By Jim Simpson
Located just down the street from the DeKalb Farmer’s Market, this antique shop features vintage clothing, furniture, vinyl albums, books, objet d’art, musical instruments, old-timey soda pop, jewelry -- you name it, you can find it here. I tend to seek out the books, naturally. I’ve found partial collections of the Harvard Classics from the early 20th century, French biographies from the late 19th century, and this:
A shorthand dictionary published in 1919. I’d always been intrigued by shorthand ever since a good friend took a class years ago, but I’d never studied it. Could this little book help me learn now after all these years? My own handwriting is so terrible, it probably wouldn’t be worth it. As I flipped through the pages, an index card fluttered out: “Margie -- I found this little volume at the Book Sale in the park - thought it might be ‘interesting’ if not helpful. John.” Another story. Which park? What Book Sale? Why would Margie find this ‘interesting’? Did John have ulterior motives?
Also at Kudzu, I found a copy of The Herbert Huncke Reader.
Huncke was a writer and poet, and a member of the Beat Generation and is reputed to have coined the term. Fittingly, I found this business card tucked inside the book.
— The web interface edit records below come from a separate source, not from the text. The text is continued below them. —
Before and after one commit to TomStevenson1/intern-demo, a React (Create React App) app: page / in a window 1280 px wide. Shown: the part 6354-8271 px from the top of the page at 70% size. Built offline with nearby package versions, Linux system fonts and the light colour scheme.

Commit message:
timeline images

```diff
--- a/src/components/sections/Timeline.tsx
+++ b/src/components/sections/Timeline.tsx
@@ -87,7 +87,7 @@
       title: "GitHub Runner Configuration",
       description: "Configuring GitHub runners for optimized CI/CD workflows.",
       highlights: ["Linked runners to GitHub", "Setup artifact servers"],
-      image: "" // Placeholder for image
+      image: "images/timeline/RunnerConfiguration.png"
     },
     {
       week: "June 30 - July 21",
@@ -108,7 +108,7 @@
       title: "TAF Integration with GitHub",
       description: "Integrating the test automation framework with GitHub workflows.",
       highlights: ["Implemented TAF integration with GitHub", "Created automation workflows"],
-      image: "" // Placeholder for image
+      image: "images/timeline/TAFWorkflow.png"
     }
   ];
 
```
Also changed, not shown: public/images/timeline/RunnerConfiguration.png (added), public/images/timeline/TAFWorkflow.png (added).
It’s from Caffe Vivaldi in the Village in NYC. Looking at the place’s website, it appears to be as stylish as Huncke himself (he died in 1996), but not as gritty and working-class as many of the Beats.